_ACTIVITY_
Copy each line below that has "reason".

· · · ·

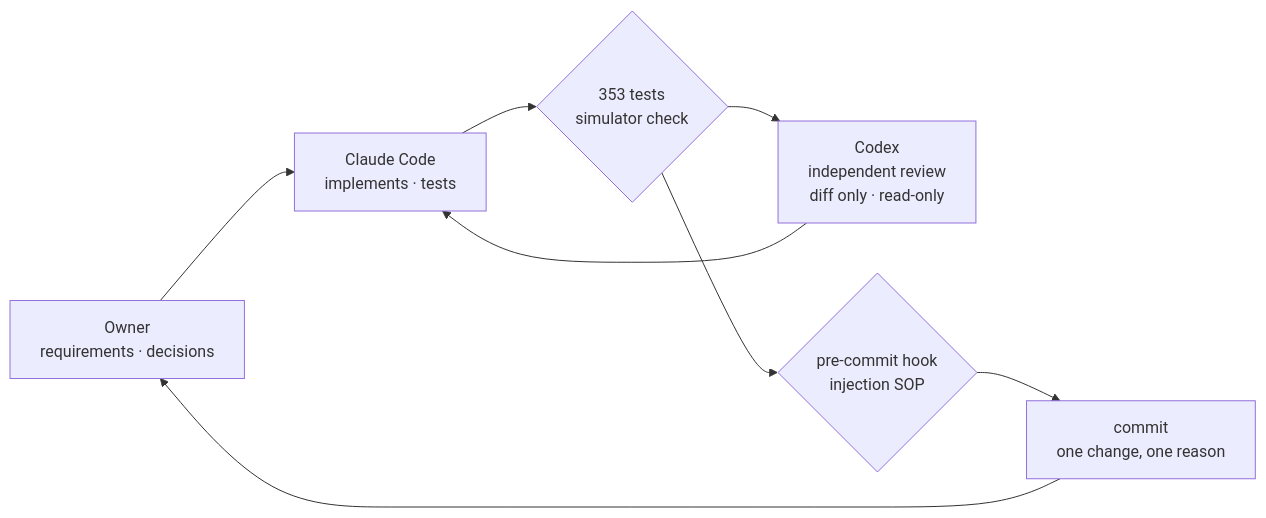
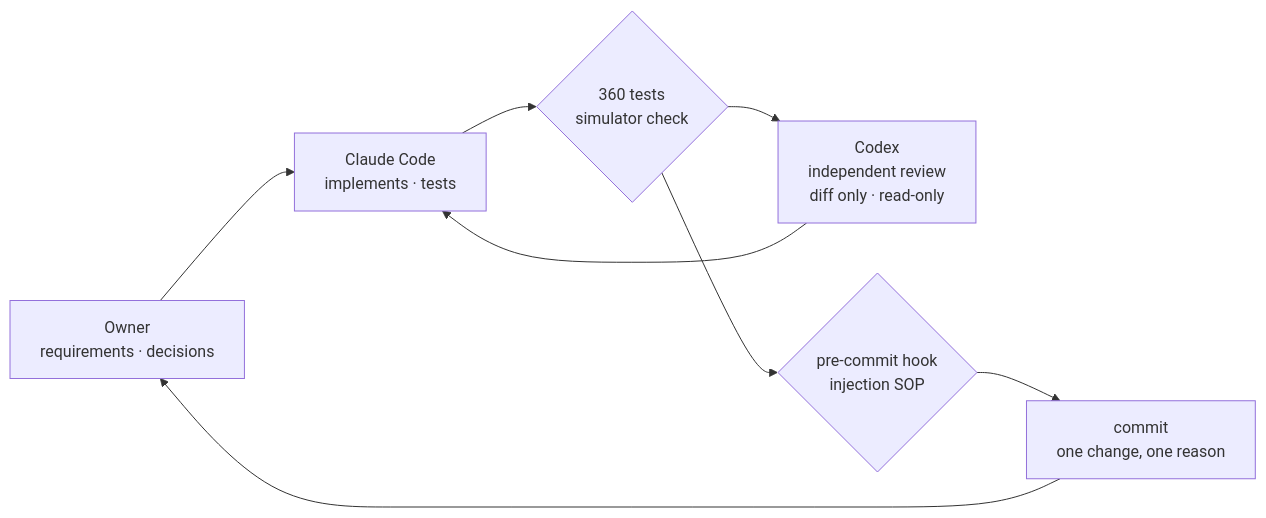
The second of 3 diagrams in README.md (BnguyenInfoSec/CoachBridge), drawn with Mermaid before and after one commit. The commit also changed other lines of this file and 17 other files, not shown here.

````diff
--- a/README.md
+++ b/README.md
@@ -172,10 +175,10 @@
 ```mermaid
 flowchart LR
     O["Owner<br/>requirements · decisions"] --> C["Claude Code<br/>implements · tests"]
-    C --> T{"353 tests<br/>simulator check"}
+    C --> T{"360 tests<br/>simulator check"}
     T --> X["Codex<br/>independent review<br/>diff only · read-only"]
     X --> C
     T --> G{"pre-commit hook<br/>injection SOP"}
     G --> M["commit<br/>one change, one reason"]
     M --> O
 ```
````
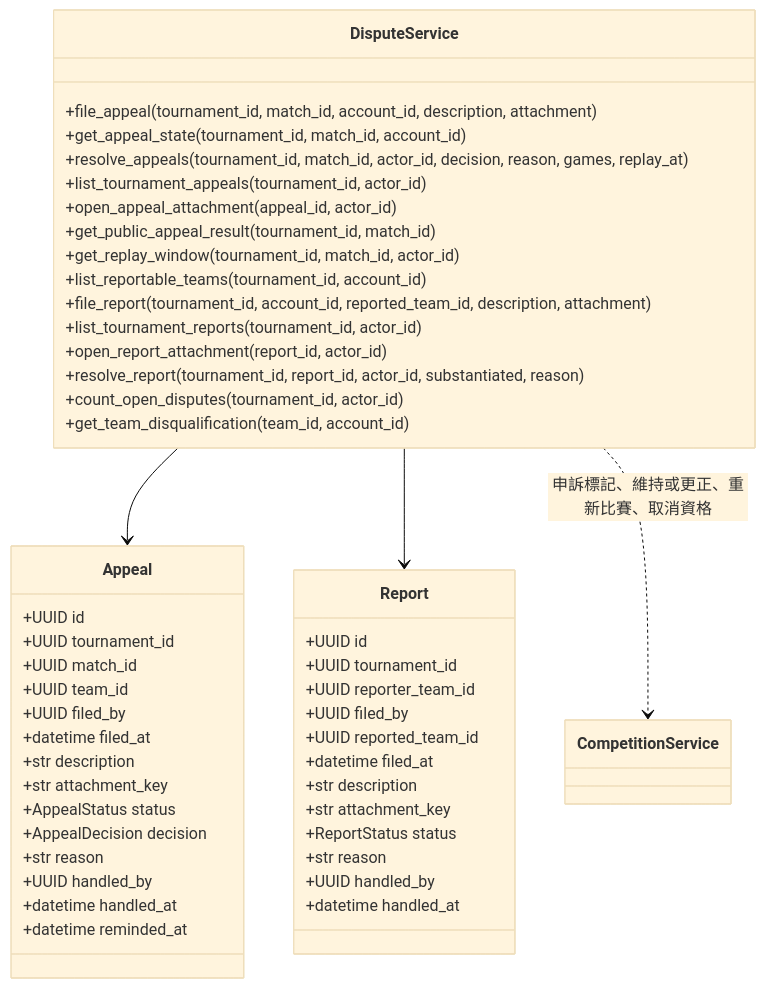
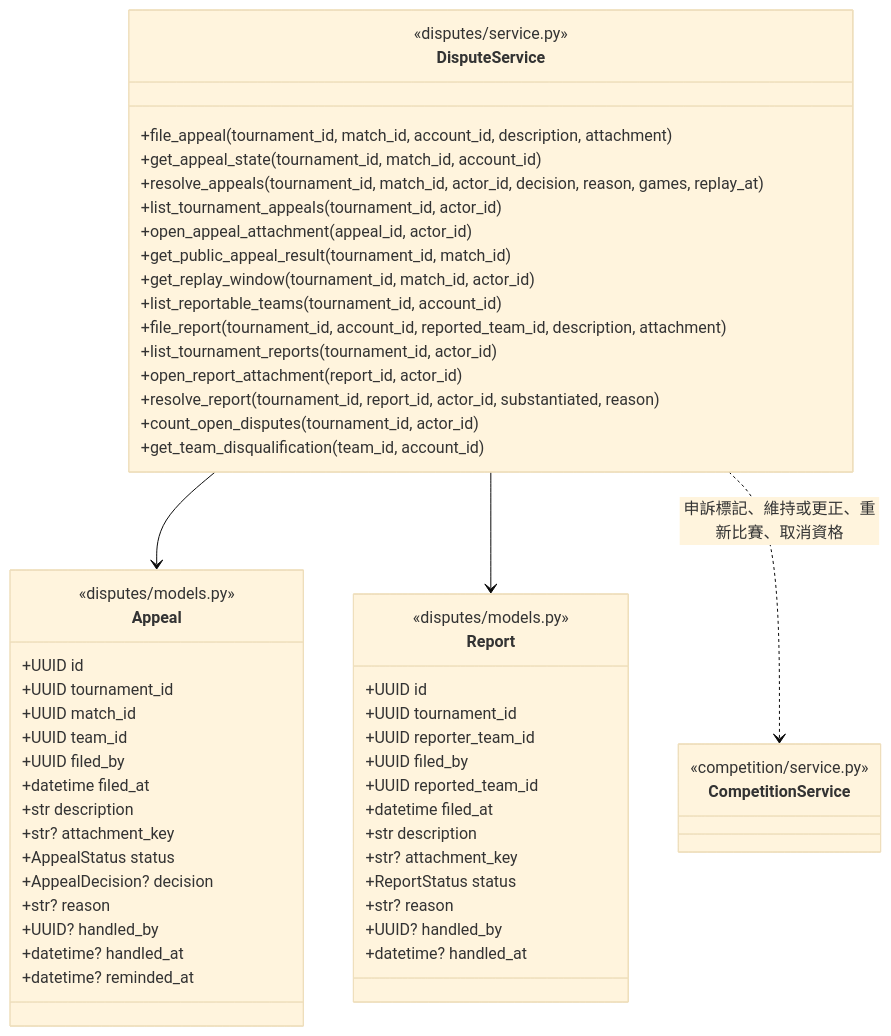
One commit to Team14good/esport-platform changed diagram 13 of 15 in docs/midterm/D-物件設計文件.md. Above: the diagram before and after it, drawn with Mermaid (base theme). The commit also changed other lines of this file and 27 other files, not shown here.

First line of the commit message:
docs: B、C、D 其餘的圖全部對照程式標註 (#92)

````diff
--- a/docs/midterm/D-物件設計文件.md
+++ b/docs/midterm/D-物件設計文件.md
@@ -666,53 +711,58 @@
 ```mermaid
 classDiagram
   class Appeal {
+    <<disputes/models.py>>
     +UUID id
     +UUID tournament_id
     +UUID match_id
     +UUID team_id
     +UUID filed_by
     +datetime filed_at
     +str description
-    +str attachment_key
+    +str? attachment_key
     +AppealStatus status
-    +AppealDecision decision
-    +str reason
-    +UUID handled_by
-    +datetime handled_at
-    +datetime reminded_at
+    +AppealDecision? decision
+    +str? reason
+    +UUID? handled_by
+    +datetime? handled_at
+    +datetime? reminded_at
   }
   class Report {
+    <<disputes/models.py>>
     +UUID id
     +UUID tournament_id
     +UUID reporter_team_id
     +UUID filed_by
     +UUID reported_team_id
     +datetime filed_at
     +str description
-    +str attachment_key
+    +str? attachment_key
     +ReportStatus status
-    +str reason
-    +UUID handled_by
-    +datetime handled_at
+    +str? reason
+    +UUID? handled_by
+    +datetime? handled_at
   }
   class DisputeService {
+    <<disputes/service.py>>
     +file_appeal(tournament_id, match_id, account_id, description, attachment)
     +get_appeal_state(tournament_id, match_id, account_id)
     +resolve_appeals(tournament_id, match_id, actor_id, decision, reason, games, replay_at)
     +list_tournament_appeals(tournament_id, actor_id)
     +open_appeal_attachment(appeal_id, actor_id)
     +get_public_appeal_result(tournament_id, match_id)
     +get_replay_window(tournament_id, match_id, actor_id)
     +list_reportable_teams(tournament_id, account_id)
     +file_report(tournament_id, account_id, reported_team_id, description, attachment)
     +list_tournament_reports(tournament_id, actor_id)
     +open_report_attachment(report_id, actor_id)
     +resolve_report(tournament_id, report_id, actor_id, substantiated, reason)
     +count_open_disputes(tournament_id, actor_id)
     +get_team_disqualification(team_id, account_id)
   }
-  class CompetitionService
+  class CompetitionService {
+    <<competition/service.py>>
+  }
   DisputeService --> Appeal
   DisputeService --> Report
   DisputeService ..> CompetitionService : 申訴標記、維持或更正、重新比賽、取消資格
 ```
````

· · · ·

_EXERCISE SOLUTION_
     G --> M["commit<br/>one change, one reason"]
-    +str reason
+    +str? reason
-    +str reason
+    +str? reason
     +resolve_appeals(tournament_id, match_id, actor_id, decision, reason, games, replay_at)
     +resolve_report(tournament_id, report_id, actor_id, substantiated, reason)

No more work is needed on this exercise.